‘I’ll take a raincheck,” I told the kid at the cash register.That drew a blank stare. “A what?”
Ah, I thought, her generation doesn’t write cheques. She probably doesn’t know what they are.
“No,” she said. “What’s ‘rain’?”
I slapped my forehead. Of course! It really has been that long since the South Island saw precipitation. For young people rain is just a fading memory, or perhaps the stuff of dubious legend like unicorns, pay phones or walking to school unescorted.
When the skies do finally open, someone is going to have to show them how to turn on the windshield wipers, or how to unfurl an umbrella without losing an eye.
Now, some of you will accuse me of hyperbole, will point out that Victoria A) is historically one of the driest cities in Canada in the summer and B) has suffered through rainless stretches before.
Way back in July 1951, for example, things got so bad for Saanich Peninsula fruit growers that the Daily Colonist helped import a famous Prairie rainmaker named Donald S. Johnston, who arrived with a moisture-making contraption that the rival Victoria Times sneeringly described as “a 50-pound moonpowered mystery machine.”
Alas, initial enthusiasm for Johnston’s efforts gradually turned to derision, to the point that he snarled at the mocking children who dogged his heels.
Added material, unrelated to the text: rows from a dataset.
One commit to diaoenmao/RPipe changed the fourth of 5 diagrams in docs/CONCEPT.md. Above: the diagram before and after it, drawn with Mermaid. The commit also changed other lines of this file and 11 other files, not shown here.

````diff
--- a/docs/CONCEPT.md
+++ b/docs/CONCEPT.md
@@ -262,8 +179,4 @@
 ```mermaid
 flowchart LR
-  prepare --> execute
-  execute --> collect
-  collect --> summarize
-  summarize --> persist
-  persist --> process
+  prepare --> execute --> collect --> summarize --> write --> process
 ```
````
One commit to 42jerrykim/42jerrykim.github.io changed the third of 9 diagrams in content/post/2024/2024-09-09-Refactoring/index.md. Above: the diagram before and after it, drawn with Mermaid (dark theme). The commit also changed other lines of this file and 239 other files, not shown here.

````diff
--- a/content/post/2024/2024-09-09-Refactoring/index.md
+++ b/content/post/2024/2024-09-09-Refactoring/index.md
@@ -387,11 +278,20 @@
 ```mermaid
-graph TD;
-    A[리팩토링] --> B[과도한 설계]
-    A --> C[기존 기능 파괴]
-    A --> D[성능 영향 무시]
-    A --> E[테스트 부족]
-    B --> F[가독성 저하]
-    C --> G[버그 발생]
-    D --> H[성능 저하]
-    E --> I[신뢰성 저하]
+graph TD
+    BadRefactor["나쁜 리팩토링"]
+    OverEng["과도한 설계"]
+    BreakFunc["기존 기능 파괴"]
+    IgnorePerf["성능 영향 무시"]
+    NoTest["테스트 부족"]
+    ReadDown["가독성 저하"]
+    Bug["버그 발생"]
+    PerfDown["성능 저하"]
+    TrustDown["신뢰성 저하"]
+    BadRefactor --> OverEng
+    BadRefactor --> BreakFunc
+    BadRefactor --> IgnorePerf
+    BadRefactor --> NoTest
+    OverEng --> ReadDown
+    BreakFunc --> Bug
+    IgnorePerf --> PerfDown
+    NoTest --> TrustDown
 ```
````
Even the boosterish Colonist was forced to run the headline “Sunburned Rainmaker Admits Defeat” as Johnston retreated east. I’m not making this up.
Then there was the summer of 2001 when, after the South Island experienced its driest winter in a century, the CRD’s Water Police laid down the law: no power-washing driveways, no filling swimming pools, no filling hot tubs. The City of Gasping Gardens used nonpotable water in its hanging baskets. Rec centres didn’t drain and refill their pools. Landscapers went out of business. We let our lawns go brown, and kept them that way even after the Sooke reservoir was expanded and watering restrictions were lifted in 2002.
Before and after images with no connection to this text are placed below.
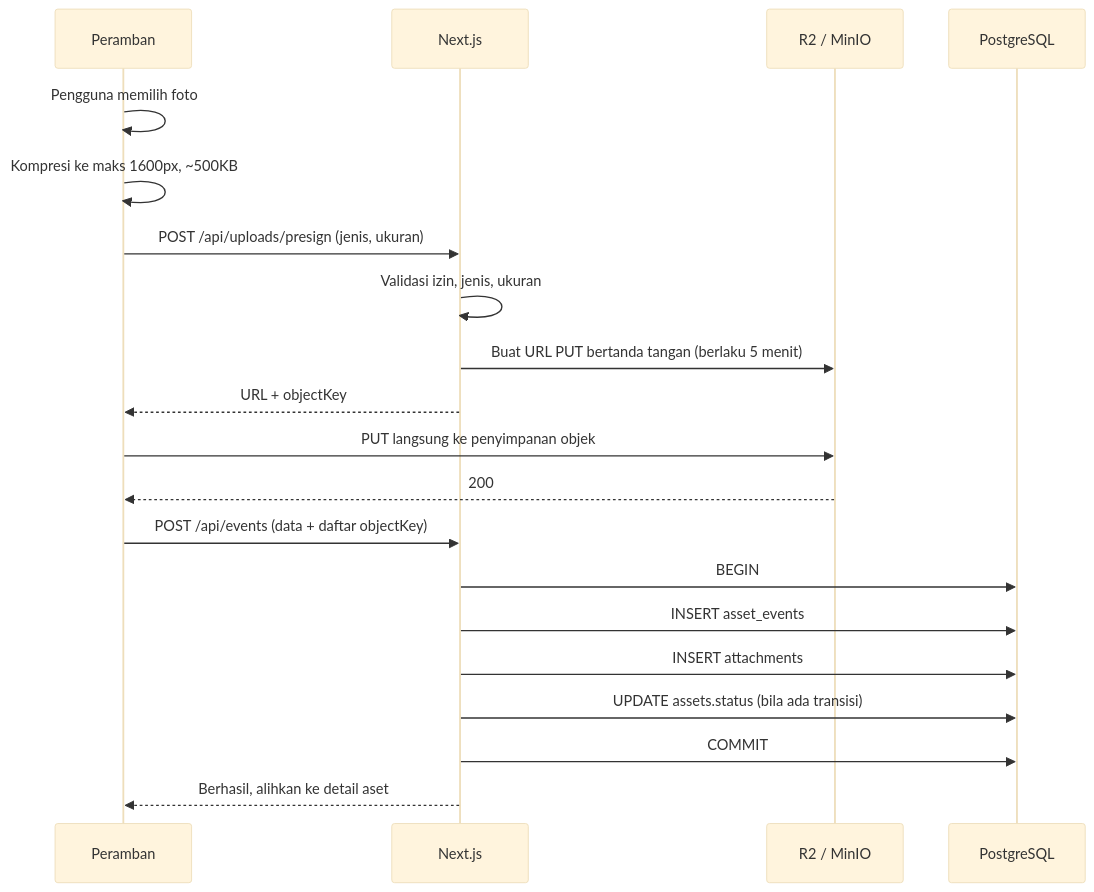
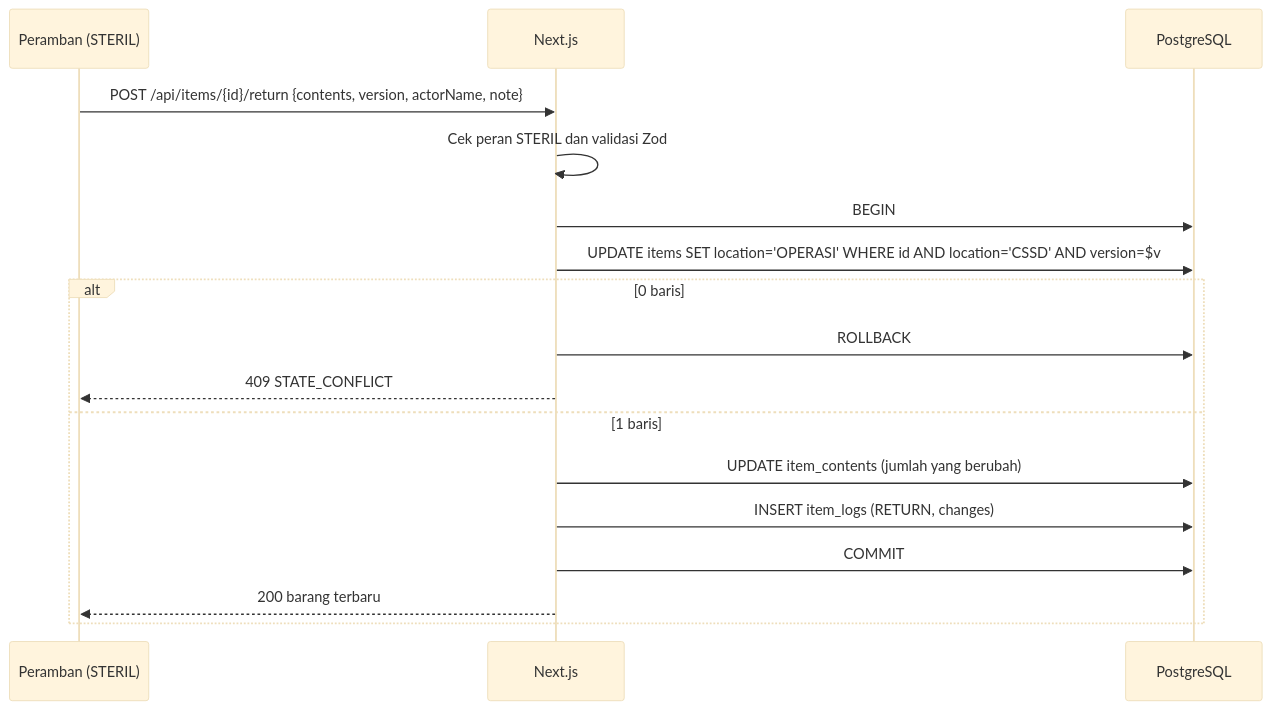
Before and after one commit to mferdinandr/inventory-management: the second of 2 diagrams in docs/04-technical-architecture.md, drawn with Mermaid (base theme). The commit also changed other lines of this file and 1 other file, not shown here.

First line of the commit message:
docs: rewrite schema and architecture (route, ALKES location, user management)

````diff
--- a/docs/04-technical-architecture.md
+++ b/docs/04-technical-architecture.md
@@ -231,23 +108,20 @@
 ```mermaid
 sequenceDiagram
-    participant B as Peramban
+    participant B as Peramban (STERIL)
     participant N as Next.js
-    participant S as R2 / MinIO
     participant DB as PostgreSQL
 
-    B->>B: Pengguna memilih foto
-    B->>B: Kompresi ke maks 1600px, ~500KB
-    B->>N: POST /api/uploads/presign (jenis, ukuran)
-    N->>N: Validasi izin, jenis, ukuran
-    N->>S: Buat URL PUT bertanda tangan (berlaku 5 menit)
-    N-->>B: URL + objectKey
-    B->>S: PUT langsung ke penyimpanan objek
-    S-->>B: 200
-    B->>N: POST /api/events (data + daftar objectKey)
+    B->>N: POST /api/items/{id}/return {contents, version, actorName, note}
+    N->>N: Cek peran STERIL dan validasi Zod
     N->>DB: BEGIN
-    N->>DB: INSERT asset_events
-    N->>DB: INSERT attachments
-    N->>DB: UPDATE assets.status (bila ada transisi)
-    N->>DB: COMMIT
-    N-->>B: Berhasil, alihkan ke detail aset
+    N->>DB: UPDATE items SET location='OPERASI' WHERE id AND location='CSSD' AND version=$v
+    alt 0 baris
+        N->>DB: ROLLBACK
+        N-->>B: 409 STATE_CONFLICT
+    else 1 baris
+        N->>DB: UPDATE item_contents (jumlah yang berubah)
+        N->>DB: INSERT item_logs (RETURN, changes)
+        N->>DB: COMMIT
+        N-->>B: 200 barang terbaru
+    end
 ```
````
(Note to newcomers: A well-irrigated lawn used to be a sign of good citizenship, right up there with separated recycling and a shiny car, while a brown lawn meant you married close relatives, drank Lucky for breakfast and owned a MAGA hat. No more. Victorians now treat green lawns the way city council views statues of dead prime ministers: once exhibited with pride, now a source of shame.)
The thing is, long parched periods that used to be the exception now seem to be the rule. They begin earlier than before and last longer than most White House press secretaries.
The Times Colonist was full of drought stories in 2013. And 2014. And 2015, when Victoria saw almost no rain at all from April 24 until the end of August. That was the year Mayor Phil Kent rode in the Duncan Days parade in a dust-caked convertible plastered with signs reading “Don’t Wash Me” and “Save Water.” It’s also the year drought-shaming became a thing on social media, with the hashtag #grasshole applied to those caught breaking lawn-watering rules.
That summer of 2015 is also when we first saw our usual Simpsons-blue sky turn a spooky End Of Days yellow-orange, something we initially attributed to smoke from the pot shops that sprouted on every single Victoria street corner that year, but that we soon learned was caused by forest fires in the Interior. The creepy phenomenon only lasted one day (it disappeared after I sacrificed a goat), but then wildfire smoke choked our skies again for extended periods in 2017 and 2018, leading us to assume that it will pay another long, unwelcome visit this summer, just like your in-laws.
This, we are told, is the New Normal.
The New Normal means more extreme weather, more years in which the rivers run low, the fish suffer, farmers suffer and you start worrying about forest fires in March. It’s a world in which the desiccated marijuana plant from your backyard tumbleweeds across the cracked earth of Beacon Hill Park, and in which Ed Bain no longer relies on Environment Canada for his forecasts, just cracks open the Bible and reads from the Old Testament instead: famine, locusts, plagues of frogs.
I don’t want to believe in the New Normal, but the signs aren’t good. This month, the province gave Vancouver Island and the Gulf Islands a Level 3 drought rating normally not seen until July or August. Water in the Cowichan River is so low that volunteers have been moving trapped fish by hand. Parksville blames droughts for the death of red cedars in its parks.
We’ll take a raincheck on the New Normal, please.